Alternatively, they should put them in school closer to their abodes, instead of them commuting from one side of town to another far-flung end, alone.
Also, parents should not write children’s names on their bags as this would expose them to “heart-harvesters”, pretending to be family.
By simply calling out their names as inscribed on their bags, strangers with ulterior motives would make the children lower their guards, even if they may have been raised to be wary of unfamiliar people.
The message in the video is as clear as the reality on the ground speaks — children have become their own keepers. They are literally left to their devices, presumably in the care of pseudo-parents in the form of maids and other domestic helpers.
Balancing breadwinner and parenting has never been any easier, but the advent of social media has compounded an already precarious situation. Yet, the desire to harm has remained ensconced in man’s heart, which should make parents even more watchful of their children.
But the obsession with social media platforms has become as worrisome as man’s time old inclinations towards the gruesome, macabre and brutish in his quest to conquer the world, which ironically, holds a spell over him.
One wonders what inner torment makes the human psyche derive excitement from the trauma and grief of fellow beings, particularly where worldly riches are involved.
Seemingly shunned by the gods of good fortune, eluded by opportunity and spurned by mother luck, man has been known to extend his hand to anything that appears to be a low-hanging fruit; often taking leave of his senses.
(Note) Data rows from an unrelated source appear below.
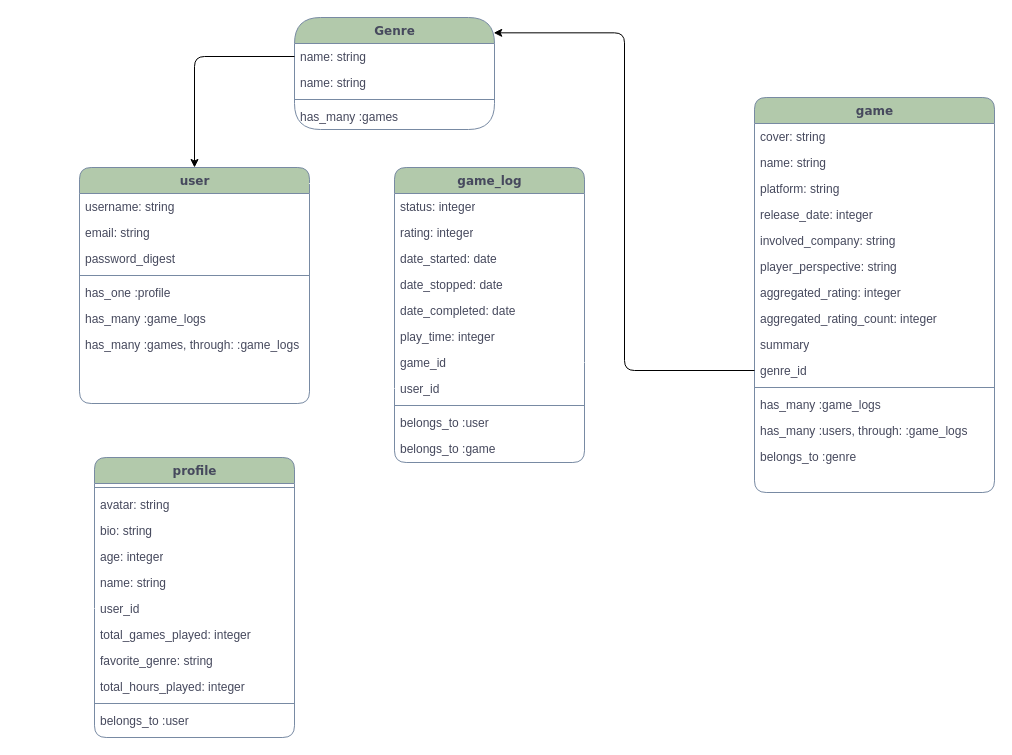
Before: ERD_gameVault.drawio in Stelluuh/GameSaga, a draw.io diagram. Source tidied: cells renumbered, new cells numbered last; positions are measured from the earlier drawing's top-left corner, leaving out a move shared by most shapes. Both pictures are drawn from the tidied source at 100%, with x=0, y=0 at pixel (24, 17).
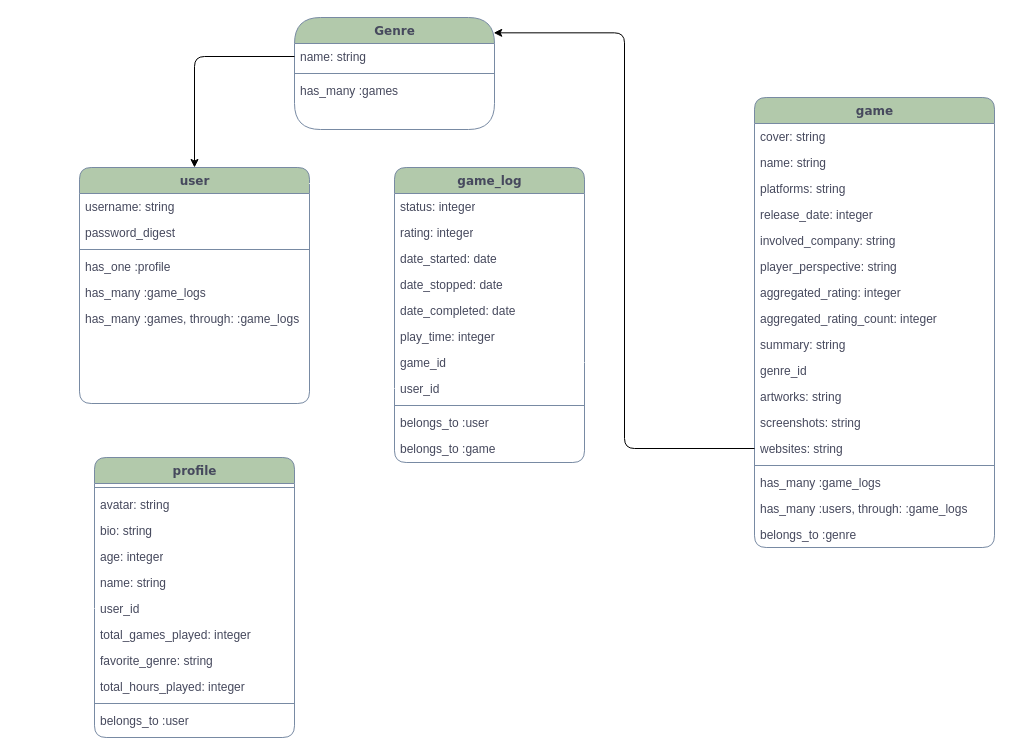
The same page after the edit.

Commit message:
adjust games chart

The change refers to these unchanged cells:
```xml
<mxCell id="2" value="user" style="swimlane;html=1;fontStyle=1;align=center;verticalAlign=top;horizontal=1;startSize=26;swimlaneFillColor=#ffffff;rounded=1;shadow=0;comic=0;labelBackgroundColor=none;strokeWidth=1;fillColor=#B2C9AB;fontFamily=Verdana;fontSize=12;strokeColor=#788AA3;fontColor=#46495D;" parent="1" vertex="1">
  <mxGeometry x="55" y="150" width="230" height="236" as="geometry" />
</mxCell>
<mxCell id="52" value="Genre" style="swimlane;html=1;fontStyle=1;align=center;verticalAlign=top;horizontal=1;startSize=26;swimlaneFillColor=#ffffff;rounded=1;shadow=0;comic=0;labelBackgroundColor=none;strokeWidth=1;fillColor=#B2C9AB;fontFamily=Verdana;fontSize=12;strokeColor=#788AA3;fontColor=#46495D;arcSize=50;" parent="1" vertex="1">
  <mxGeometry x="270" width="200" height="112" as="geometry" />
</mxCell>
```

What changed in the source:
```diff
@@
-    <mxCell id="4" value="email: string" style="text;html=1;strokeColor=none;fillColor=none;align=left;verticalAlign=top;spacingLeft=4;spacingRight=4;whiteSpace=wrap;overflow=hidden;fontColor=#46495D;rounded=1;labelBackgroundColor=none;" parent="2" vertex="1">
-      <mxGeometry y="52" width="230" height="26" as="geometry" />
-    </mxCell>
     <mxCell id="5" value="password_digest" style="text;html=1;strokeColor=none;fillColor=none;align=left;verticalAlign=top;spacingLeft=4;spacingRight=4;whiteSpace=wrap;overflow=hidden;fontColor=#46495D;rounded=1;labelBackgroundColor=none;" parent="2" vertex="1">
-      <mxGeometry y="78" width="230" height="26" as="geometry" />
+      <mxGeometry y="52" width="230" height="26" as="geometry" />
     </mxCell>
     <mxCell id="6" style="line;html=1;strokeWidth=1;fillColor=none;align=left;verticalAlign=middle;spacingTop=-1;spacingLeft=3;spacingRight=3;labelPosition=right;fontColor=#46495D;rounded=1;labelBackgroundColor=none;strokeColor=#788AA3;" parent="2" vertex="1">
-      <mxGeometry y="104" width="230" height="8" as="geometry" />
+      <mxGeometry y="78" width="230" height="8" as="geometry" />
     </mxCell>
     <mxCell id="7" value="has_one :profile" style="text;html=1;strokeColor=none;fillColor=none;align=left;verticalAlign=top;spacingLeft=4;spacingRight=4;whiteSpace=wrap;overflow=hidden;fontColor=#46495D;rounded=1;labelBackgroundColor=none;" parent="2" vertex="1">
-      <mxGeometry y="112" width="230" height="26" as="geometry" />
+      <mxGeometry y="86" width="230" height="26" as="geometry" />
     </mxCell>
     <mxCell id="8" value="has_many :game_logs" style="text;html=1;strokeColor=none;fillColor=none;align=left;verticalAlign=top;spacingLeft=4;spacingRight=4;whiteSpace=wrap;overflow=hidden;fontColor=#46495D;rounded=1;labelBackgroundColor=none;" parent="2" vertex="1">
-      <mxGeometry y="138" width="230" height="26" as="geometry" />
+      <mxGeometry y="112" width="230" height="26" as="geometry" />
     </mxCell>
     <mxCell id="9" value="has_many :games, through: :game_logs" style="text;html=1;strokeColor=none;fillColor=none;align=left;verticalAlign=top;spacingLeft=4;spacingRight=4;whiteSpace=wrap;overflow=hidden;fontColor=#46495D;rounded=1;labelBackgroundColor=none;" parent="2" vertex="1">
-      <mxGeometry y="164" width="230" height="36" as="geometry" />
+      <mxGeometry y="138" width="230" height="36" as="geometry" />
     </mxCell>
@@
     <mxCell id="22" value="game" style="swimlane;html=1;fontStyle=1;align=center;verticalAlign=top;horizontal=1;startSize=26;swimlaneFillColor=#ffffff;rounded=1;shadow=0;comic=0;labelBackgroundColor=none;strokeWidth=1;fillColor=#B2C9AB;fontFamily=Verdana;fontSize=12;strokeColor=#788AA3;fontColor=#46495D;" parent="1" vertex="1">
-      <mxGeometry x="730" y="80" width="240" height="395" as="geometry" />
+      <mxGeometry x="730" y="80" width="240" height="450" as="geometry" />
     </mxCell>
@@
-    <mxCell id="25" value="platform: string" style="text;html=1;strokeColor=none;fillColor=none;align=left;verticalAlign=top;spacingLeft=4;spacingRight=4;whiteSpace=wrap;overflow=hidden;fontColor=#46495D;rounded=1;labelBackgroundColor=none;" parent="22" vertex="1">
+    <mxCell id="25" value="platforms: string" style="text;html=1;strokeColor=none;fillColor=none;align=left;verticalAlign=top;spacingLeft=4;spacingRight=4;whiteSpace=wrap;overflow=hidden;fontColor=#46495D;rounded=1;labelBackgroundColor=none;" parent="22" vertex="1">
       <mxGeometry y="78" width="240" height="26" as="geometry" />
     </mxCell>
@@
-    <mxCell id="31" value="summary" style="text;html=1;strokeColor=none;fillColor=none;align=left;verticalAlign=top;spacingLeft=4;spacingRight=4;whiteSpace=wrap;overflow=hidden;fontColor=#46495D;rounded=1;labelBackgroundColor=none;" parent="22" vertex="1">
+    <mxCell id="31" value="summary: string" style="text;html=1;strokeColor=none;fillColor=none;align=left;verticalAlign=top;spacingLeft=4;spacingRight=4;whiteSpace=wrap;overflow=hidden;fontColor=#46495D;rounded=1;labelBackgroundColor=none;" parent="22" vertex="1">
       <mxGeometry y="234" width="240" height="26" as="geometry" />
     </mxCell>
+    <mxCell id="59" value="genre_id" style="text;html=1;strokeColor=none;fillColor=none;align=left;verticalAlign=top;spacingLeft=4;spacingRight=4;whiteSpace=wrap;overflow=hidden;fontColor=#46495D;rounded=1;labelBackgroundColor=none;" parent="22" vertex="1">
+      <mxGeometry y="260" width="240" height="26" as="geometry" />
+    </mxCell>
+    <mxCell id="60" value="artworks: string" style="text;html=1;strokeColor=none;fillColor=none;align=left;verticalAlign=top;spacingLeft=4;spacingRight=4;whiteSpace=wrap;overflow=hidden;fontColor=#46495D;rounded=1;labelBackgroundColor=none;" parent="22" vertex="1">
+      <mxGeometry y="286" width="240" height="26" as="geometry" />
+    </mxCell>
+    <mxCell id="61" value="screenshots: string" style="text;html=1;strokeColor=none;fillColor=none;align=left;verticalAlign=top;spacingLeft=4;spacingRight=4;whiteSpace=wrap;overflow=hidden;fontColor=#46495D;rounded=1;labelBackgroundColor=none;" parent="22" vertex="1">
+      <mxGeometry y="312" width="240" height="26" as="geometry" />
+    </mxCell>
-    <mxCell id="32" value="genre_id" style="text;html=1;strokeColor=none;fillColor=none;align=left;verticalAlign=top;spacingLeft=4;spacingRight=4;whiteSpace=wrap;overflow=hidden;points=[[0,0.5],[1,0.5]];portConstraint=eastwest;fontColor=#46495D;rounded=1;labelBackgroundColor=none;" parent="22" vertex="1">
-      <mxGeometry y="260" width="240" height="26" as="geometry" />
+    <mxCell id="32" value="websites: string" style="text;html=1;strokeColor=none;fillColor=none;align=left;verticalAlign=top;spacingLeft=4;spacingRight=4;whiteSpace=wrap;overflow=hidden;points=[[0,0.5],[1,0.5]];portConstraint=eastwest;fontColor=#46495D;rounded=1;labelBackgroundColor=none;" parent="22" vertex="1">
+      <mxGeometry y="338" width="240" height="26" as="geometry" />
     </mxCell>
     <mxCell id="33" style="line;html=1;strokeWidth=1;fillColor=none;align=left;verticalAlign=middle;spacingTop=-1;spacingLeft=3;spacingRight=3;labelPosition=right;fontColor=#46495D;rounded=1;labelBackgroundColor=none;strokeColor=#788AA3;" parent="22" vertex="1">
-      <mxGeometry y="286" width="240" height="8" as="geometry" />
+      <mxGeometry y="364" width="240" height="8" as="geometry" />
     </mxCell>
     <mxCell id="34" value="has_many :game_logs" style="text;html=1;strokeColor=none;fillColor=none;align=left;verticalAlign=top;spacingLeft=4;spacingRight=4;whiteSpace=wrap;overflow=hidden;fontColor=#46495D;rounded=1;labelBackgroundColor=none;" parent="22" vertex="1">
-      <mxGeometry y="294" width="240" height="26" as="geometry" />
+      <mxGeometry y="372" width="240" height="26" as="geometry" />
     </mxCell>
     <mxCell id="35" value="has_many :users, through: :game_logs" style="text;html=1;strokeColor=none;fillColor=none;align=left;verticalAlign=top;spacingLeft=4;spacingRight=4;whiteSpace=wrap;overflow=hidden;fontColor=#46495D;rounded=1;labelBackgroundColor=none;" parent="22" vertex="1">
-      <mxGeometry y="320" width="240" height="26" as="geometry" />
+      <mxGeometry y="398" width="240" height="26" as="geometry" />
     </mxCell>
     <mxCell id="36" value="belongs_to :genre" style="text;html=1;strokeColor=none;fillColor=none;align=left;verticalAlign=top;spacingLeft=4;spacingRight=4;whiteSpace=wrap;overflow=hidden;fontColor=#46495D;rounded=1;labelBackgroundColor=none;" parent="22" vertex="1">
-      <mxGeometry y="346" width="240" height="26" as="geometry" />
+      <mxGeometry y="424" width="240" height="26" as="geometry" />
     </mxCell>
@@
-    <mxCell id="54" value="name: string" style="text;html=1;strokeColor=none;fillColor=none;align=left;verticalAlign=top;spacingLeft=4;spacingRight=4;whiteSpace=wrap;overflow=hidden;fontColor=#46495D;rounded=1;labelBackgroundColor=none;" parent="52" vertex="1">
-      <mxGeometry y="52" width="200" height="26" as="geometry" />
-    </mxCell>
     <mxCell id="55" style="line;html=1;strokeWidth=1;fillColor=none;align=left;verticalAlign=middle;spacingTop=-1;spacingLeft=3;spacingRight=3;labelPosition=right;fontColor=#46495D;rounded=1;labelBackgroundColor=none;strokeColor=#788AA3;" parent="52" vertex="1">
-      <mxGeometry y="78" width="200" height="8" as="geometry" />
+      <mxGeometry y="52" width="200" height="8" as="geometry" />
     </mxCell>
     <mxCell id="56" value="has_many :games" style="text;html=1;strokeColor=none;fillColor=none;align=left;verticalAlign=top;spacingLeft=4;spacingRight=4;whiteSpace=wrap;overflow=hidden;fontColor=#46495D;rounded=1;labelBackgroundColor=none;" parent="52" vertex="1">
-      <mxGeometry y="86" width="200" height="26" as="geometry" />
+      <mxGeometry y="60" width="200" height="26" as="geometry" />
     </mxCell>
```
The lengths to which people go to acquire riches are varied, sometimes bordering on the insane, bizarre, contemptible and hair-raising.
So widespread are incidents of ritual killing, particularly involving children, that in recent times barely a fortnight passes without the Zimbabwean media reporting on the heinous act in its various ghastly shades.
Death appears to have become fashionable in changing people’s lifestyles through money-making sacraments where human blood and choice body parts are concocted to presumed instant riches.
Mysteries surrounding murder and rape cases as well as the reasons behind them have been known to engulf communities in both grief and fear, mostly where the perpetrators are not brought to book.
Hence, the Police’s constant reminder for parents to return to parenting modes of yore, instead of being keyboard warriors in wars that usually exist only in their heads.
Because social media is unfeeling and follows no rules of etiquette, parents are immersed in both anguish and fear, as they witness the sight of their lifeless bundle of joy sprawled out in a pool of blood, with eyes gouged out, face smashed in, stomach sliced open and limbs hacked with hacksaw precision on their favourite platforms.
In situations where the only witnesses would be the all-seeing and voiceless moon, gleaming like a huge diamond on black velvet, and tweeting honey birds, the killer walks scot-free.
It may be so that the handle on the story remains loose, and the lid refuses to close, but who should carry the cross?
Defeated by reason and seemingly shunned by conventional laws of fairness, the confused community may appeal to karma to locate the murderer, rapist or hit-and-run motorist, and say to him/her: “My name is justice, follow me!” But at whose door should karma first knock?
As the community searches deeper into its pockets of collective memory to determine what could have happened to one of its own, whose departure was neither premeditated nor explicable, parenthood should be given a jolt.
The diviner’s wand should first fall on the parent as the principal culprit.
Indeed, neither the maid—the pseudo-parent, the teacher, nor the Police, can replace a biological parent in the lookout for the marauding beast of prey in a jungle in which young tender hearts are a delicacy.